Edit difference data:
-- Opening Marker --

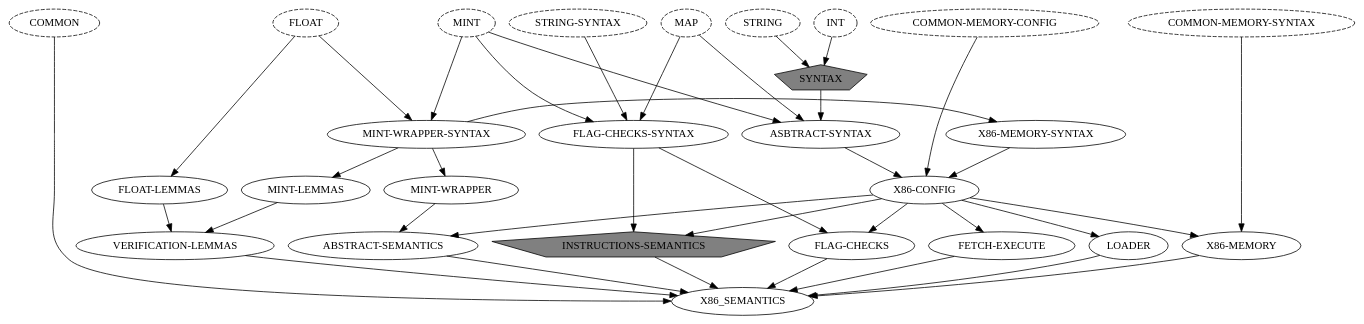
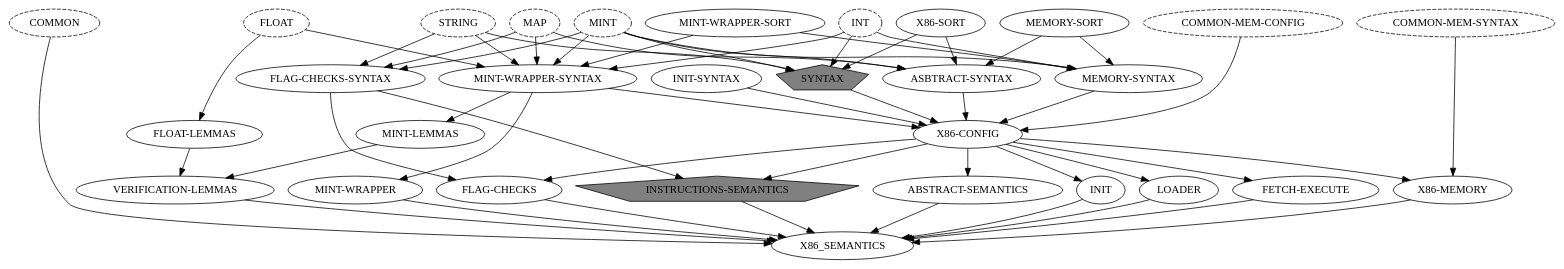
One commit to kframework/X86-64-semantics changed the diagram in x86-semantics/docs/reports/import_graph.dot. Above: the diagram before and after it, drawn with Graphviz. The commit also changed 9 other files, not shown here.

```diff
--- a/x86-semantics/docs/reports/import_graph.dot
+++ b/x86-semantics/docs/reports/import_graph.dot
@@ -1,87 +1,110 @@
 digraph graphname {
     
       
   "INSTRUCTIONS-SEMANTICS" [fillcolor = grey, style=filled, sides=5; shape=polygon]
   SYNTAX [fillcolor = grey, style=filled, sides=5; shape=polygon]
 
   MAP [style="dashed"]
   MINT [style="dashed"]
   FLOAT [style="dashed"]
   INT [style="dashed"]
   STRING [style="dashed"]
-  "STRING-SYNTAX" [style="dashed"]
-  "STRING-SYNTAX" [style="dashed"]
-  "COMMON-MEMORY-SYNTAX" [style="dashed"]
-  "COMMON-MEMORY-CONFIG" [style="dashed"]
+  "COMMON-MEM-SYNTAX" [style="dashed"]
+  "COMMON-MEM-CONFIG" [style="dashed"]
   "COMMON" [style="dashed"]
+  
+  {rank = same; MAP; FLOAT; MINT; INT; STRING; 
+             "COMMON"; "COMMON-MEM-CONFIG"; 
+            "COMMON-MEM-SYNTAX"; "X86-SORT"; 
+            "MEMORY-SORT"; "MINT-WRAPPER-SORT"}
+            
+  {rank = same; LOADER; "FETCH-EXECUTE"; "ABSTRACT-SEMANTICS"; 
+  "FLAG-CHECKS"; "VERIFICATION-LEMMAS"; "INIT"; "MINT-WRAPPER"}
+ 
+  {rank = same; "MINT-LEMMAS"; "FLOAT-LEMMAS"}
+  
+  {rank = same; "ASBTRACT-SYNTAX"; "MINT-WRAPPER-SYNTAX"; 
+  "FLAG-CHECKS-SYNTAX"; "MEMORY-SYNTAX"; "SYNTAX"; "INIT-SYNTAX" }
 
-  {rank = same; MAP; FLOAT; MINT; INT; STRING; "STRING-SYNTAX"; "COMMON"; "COMMON-MEMORY-CONFIG"; "COMMON-MEMORY-SYNTAX"}
-  {rank = same; LOADER; "FETCH-EXECUTE"; "ABSTRACT-SEMANTICS"; "FLAG-CHECKS"; "VERIFICATION-LEMMAS"; }
-  {rank = same; "MINT-LEMMAS"; "FLOAT-LEMMAS"}
-  {rank = same; "ASBTRACT-SYNTAX"; "MINT-WRAPPER-SYNTAX"; "FLAG-CHECKS-SYNTAX"; "X86-MEMORY-SYNTAX" }
+  // ==========================================
 
-  // =============================================================================
-
-  "MINT-WRAPPER-SYNTAX" -> "X86-MEMORY-SYNTAX" 
-  // "X86-MEMORY-SYNTAX"  -> "X86-MEMORY" <-- creates a dag
-  "COMMON-MEMORY-SYNTAX"  -> "X86-MEMORY"
+  // MEMORY
+  "MEMORY-SORT" -> "MEMORY-SYNTAX";
+  "MINT-WRAPPER-SORT" -> "MEMORY-SYNTAX" 
+  MINT -> "MEMORY-SYNTAX" 
+  INT -> "MEMORY-SYNTAX" 
+  "COMMON-MEM-SYNTAX"  -> "X86-MEMORY"
   "X86-CONFIG"  -> "X86-MEMORY"
 
+  // X86 SYNTAX
+  "X86-SORT" -> "SYNTAX" 
   INT -> SYNTAX
   STRING -> SYNTAX
-
-  SYNTAX ->  "ASBTRACT-SYNTAX";
-
+  MINT -> SYNTAX
+  
+  // ABSTRACT SYNTAX    
+  "X86-SORT" ->  "ASBTRACT-SYNTAX";
   MAP -> "ASBTRACT-SYNTAX";
   MINT -> "ASBTRACT-SYNTAX";
+  "MEMORY-SORT" -> "ASBTRACT-SYNTAX";
 
+  // Config
+  "ASBTRACT-SYNTAX" ->   "X86-CONFIG"
+  "SYNTAX" ->   "X86-CONFIG"
+  "COMMON-MEM-CONFIG" ->   "X86-CONFIG"
+  "MEMORY-SYNTAX" ->   "X86-CONFIG"
+  "INIT-SYNTAX" ->   "X86-CONFIG"
+  "MINT-WRAPPER-SYNTAX" ->   "X86-CONFIG"
 
-  // "MINT-WRAPPER-SYNTAX" -> "X86-CONFIG" <--- creates a dag
-  "ASBTRACT-SYNTAX" ->   "X86-CONFIG"
-  "COMMON-MEMORY-CONFIG" ->   "X86-CONFIG"
-  "X86-MEMORY-SYNTAX" ->   "X86-CONFIG"
-
+  // Init 
+  "X86-CONFIG" -> "INIT"
 
   "X86-CONFIG" -> "ABSTRACT-SEMANTICS"
-  "MINT-WRAPPER" -> "ABSTRACT-SEMANTICS"
+  
 
+  // MInt-wrapper
   MINT -> "MINT-WRAPPER-SYNTAX"
   FLOAT -> "MINT-WRAPPER-SYNTAX"
-  
+  STRING -> "MINT-WRAPPER-SYNTAX"
+  MAP -> "MINT-WRAPPER-SYNTAX"
+  INT -> "MINT-WRAPPER-SYNTAX"
+
+  "MINT-WRAPPER-SORT" -> "MINT-WRAPPER-SYNTAX"
   "MINT-WRAPPER-SYNTAX" -> "MINT-WRAPPER"
 
 
-
+  // Loader/fetch exec
   "X86-CONFIG" -> LOADER
   "X86-CONFIG" -> "FETCH-EXECUTE"
 
-  // INT -> "INTEGER-LEMMAS" ->  "VERIFICATION-LEMMAS"
-  // "BOOLEAN-LEMMAS" -> "VERIFICATION-LEMMAS"
   "MINT-LEMMAS" -> "VERIFICATION-LEMMAS"
   "FLOAT-LEMMAS" -> "VERIFICATION-LEMMAS"
   
   FLOAT -> "FLOAT-LEMMAS"
   "MINT-WRAPPER-SYNTAX" -> "MINT-LEMMAS"
 
   MINT -> "FLAG-CHECKS-SYNTAX"
   MAP -> "FLAG-CHECKS-SYNTAX"
-  "STRING-SYNTAX" -> "FLAG-CHECKS-SYNTAX"
+  "STRING" -> "FLAG-CHECKS-SYNTAX"
 
   "FLAG-CHECKS-SYNTAX"  -> "FLAG-CHECKS"
   "X86-CONFIG"  -> "FLAG-CHECKS"
 
 
   "X86-CONFIG" -> "INSTRUCTIONS-SEMANTICS"
   "FLAG-CHECKS-SYNTAX" -> "INSTRUCTIONS-SEMANTICS"
 
+  // Semantics
   LOADER ->  X86_SEMANTICS
   "FETCH-EXECUTE" ->  X86_SEMANTICS
   "ABSTRACT-SEMANTICS" ->  X86_SEMANTICS
   "FLAG-CHECKS" ->  X86_SEMANTICS
   "VERIFICATION-LEMMAS" ->  X86_SEMANTICS
   "INSTRUCTIONS-SEMANTICS" ->  X86_SEMANTICS
   "X86-MEMORY" ->  X86_SEMANTICS
   "COMMON" ->  X86_SEMANTICS
+  "INIT" -> X86_SEMANTICS
+  "MINT-WRAPPER" -> X86_SEMANTICS
   
 
  }
```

-- Closing Marker --

The answer must be the full set of records, repeated exactly, with no pictures.

One commit to kframework/X86-64-semantics changed the diagram in x86-semantics/docs/reports/import_graph.dot. Above: the diagram before and after it, drawn with Graphviz. The commit also changed 9 other files, not shown here.

```diff
--- a/x86-semantics/docs/reports/import_graph.dot
+++ b/x86-semantics/docs/reports/import_graph.dot
@@ -1,87 +1,110 @@
 digraph graphname {
     
       
   "INSTRUCTIONS-SEMANTICS" [fillcolor = grey, style=filled, sides=5; shape=polygon]
   SYNTAX [fillcolor = grey, style=filled, sides=5; shape=polygon]
 
   MAP [style="dashed"]
   MINT [style="dashed"]
   FLOAT [style="dashed"]
   INT [style="dashed"]
   STRING [style="dashed"]
-  "STRING-SYNTAX" [style="dashed"]
-  "STRING-SYNTAX" [style="dashed"]
-  "COMMON-MEMORY-SYNTAX" [style="dashed"]
-  "COMMON-MEMORY-CONFIG" [style="dashed"]
+  "COMMON-MEM-SYNTAX" [style="dashed"]
+  "COMMON-MEM-CONFIG" [style="dashed"]
   "COMMON" [style="dashed"]
+  
+  {rank = same; MAP; FLOAT; MINT; INT; STRING; 
+             "COMMON"; "COMMON-MEM-CONFIG"; 
+            "COMMON-MEM-SYNTAX"; "X86-SORT"; 
+            "MEMORY-SORT"; "MINT-WRAPPER-SORT"}
+            
+  {rank = same; LOADER; "FETCH-EXECUTE"; "ABSTRACT-SEMANTICS"; 
+  "FLAG-CHECKS"; "VERIFICATION-LEMMAS"; "INIT"; "MINT-WRAPPER"}
+ 
+  {rank = same; "MINT-LEMMAS"; "FLOAT-LEMMAS"}
+  
+  {rank = same; "ASBTRACT-SYNTAX"; "MINT-WRAPPER-SYNTAX"; 
+  "FLAG-CHECKS-SYNTAX"; "MEMORY-SYNTAX"; "SYNTAX"; "INIT-SYNTAX" }
 
-  {rank = same; MAP; FLOAT; MINT; INT; STRING; "STRING-SYNTAX"; "COMMON"; "COMMON-MEMORY-CONFIG"; "COMMON-MEMORY-SYNTAX"}
-  {rank = same; LOADER; "FETCH-EXECUTE"; "ABSTRACT-SEMANTICS"; "FLAG-CHECKS"; "VERIFICATION-LEMMAS"; }
-  {rank = same; "MINT-LEMMAS"; "FLOAT-LEMMAS"}
-  {rank = same; "ASBTRACT-SYNTAX"; "MINT-WRAPPER-SYNTAX"; "FLAG-CHECKS-SYNTAX"; "X86-MEMORY-SYNTAX" }
+  // ==========================================
 
-  // =============================================================================
-
-  "MINT-WRAPPER-SYNTAX" -> "X86-MEMORY-SYNTAX" 
-  // "X86-MEMORY-SYNTAX"  -> "X86-MEMORY" <-- creates a dag
-  "COMMON-MEMORY-SYNTAX"  -> "X86-MEMORY"
+  // MEMORY
+  "MEMORY-SORT" -> "MEMORY-SYNTAX";
+  "MINT-WRAPPER-SORT" -> "MEMORY-SYNTAX" 
+  MINT -> "MEMORY-SYNTAX" 
+  INT -> "MEMORY-SYNTAX" 
+  "COMMON-MEM-SYNTAX"  -> "X86-MEMORY"
   "X86-CONFIG"  -> "X86-MEMORY"
 
+  // X86 SYNTAX
+  "X86-SORT" -> "SYNTAX" 
   INT -> SYNTAX
   STRING -> SYNTAX
-
-  SYNTAX ->  "ASBTRACT-SYNTAX";
-
+  MINT -> SYNTAX
+  
+  // ABSTRACT SYNTAX    
+  "X86-SORT" ->  "ASBTRACT-SYNTAX";
   MAP -> "ASBTRACT-SYNTAX";
   MINT -> "ASBTRACT-SYNTAX";
+  "MEMORY-SORT" -> "ASBTRACT-SYNTAX";
 
+  // Config
+  "ASBTRACT-SYNTAX" ->   "X86-CONFIG"
+  "SYNTAX" ->   "X86-CONFIG"
+  "COMMON-MEM-CONFIG" ->   "X86-CONFIG"
+  "MEMORY-SYNTAX" ->   "X86-CONFIG"
+  "INIT-SYNTAX" ->   "X86-CONFIG"
+  "MINT-WRAPPER-SYNTAX" ->   "X86-CONFIG"
 
-  // "MINT-WRAPPER-SYNTAX" -> "X86-CONFIG" <--- creates a dag
-  "ASBTRACT-SYNTAX" ->   "X86-CONFIG"
-  "COMMON-MEMORY-CONFIG" ->   "X86-CONFIG"
-  "X86-MEMORY-SYNTAX" ->   "X86-CONFIG"
-
+  // Init 
+  "X86-CONFIG" -> "INIT"
 
   "X86-CONFIG" -> "ABSTRACT-SEMANTICS"
-  "MINT-WRAPPER" -> "ABSTRACT-SEMANTICS"
+  
 
+  // MInt-wrapper
   MINT -> "MINT-WRAPPER-SYNTAX"
   FLOAT -> "MINT-WRAPPER-SYNTAX"
-  
+  STRING -> "MINT-WRAPPER-SYNTAX"
+  MAP -> "MINT-WRAPPER-SYNTAX"
+  INT -> "MINT-WRAPPER-SYNTAX"
+
+  "MINT-WRAPPER-SORT" -> "MINT-WRAPPER-SYNTAX"
   "MINT-WRAPPER-SYNTAX" -> "MINT-WRAPPER"
 
 
-
+  // Loader/fetch exec
   "X86-CONFIG" -> LOADER
   "X86-CONFIG" -> "FETCH-EXECUTE"
 
-  // INT -> "INTEGER-LEMMAS" ->  "VERIFICATION-LEMMAS"
-  // "BOOLEAN-LEMMAS" -> "VERIFICATION-LEMMAS"
   "MINT-LEMMAS" -> "VERIFICATION-LEMMAS"
   "FLOAT-LEMMAS" -> "VERIFICATION-LEMMAS"
   
   FLOAT -> "FLOAT-LEMMAS"
   "MINT-WRAPPER-SYNTAX" -> "MINT-LEMMAS"
 
   MINT -> "FLAG-CHECKS-SYNTAX"
   MAP -> "FLAG-CHECKS-SYNTAX"
-  "STRING-SYNTAX" -> "FLAG-CHECKS-SYNTAX"
+  "STRING" -> "FLAG-CHECKS-SYNTAX"
 
   "FLAG-CHECKS-SYNTAX"  -> "FLAG-CHECKS"
   "X86-CONFIG"  -> "FLAG-CHECKS"
 
 
   "X86-CONFIG" -> "INSTRUCTIONS-SEMANTICS"
   "FLAG-CHECKS-SYNTAX" -> "INSTRUCTIONS-SEMANTICS"
 
+  // Semantics
   LOADER ->  X86_SEMANTICS
   "FETCH-EXECUTE" ->  X86_SEMANTICS
   "ABSTRACT-SEMANTICS" ->  X86_SEMANTICS
   "FLAG-CHECKS" ->  X86_SEMANTICS
   "VERIFICATION-LEMMAS" ->  X86_SEMANTICS
   "INSTRUCTIONS-SEMANTICS" ->  X86_SEMANTICS
   "X86-MEMORY" ->  X86_SEMANTICS
   "COMMON" ->  X86_SEMANTICS
+  "INIT" -> X86_SEMANTICS
+  "MINT-WRAPPER" -> X86_SEMANTICS
   
 
  }
```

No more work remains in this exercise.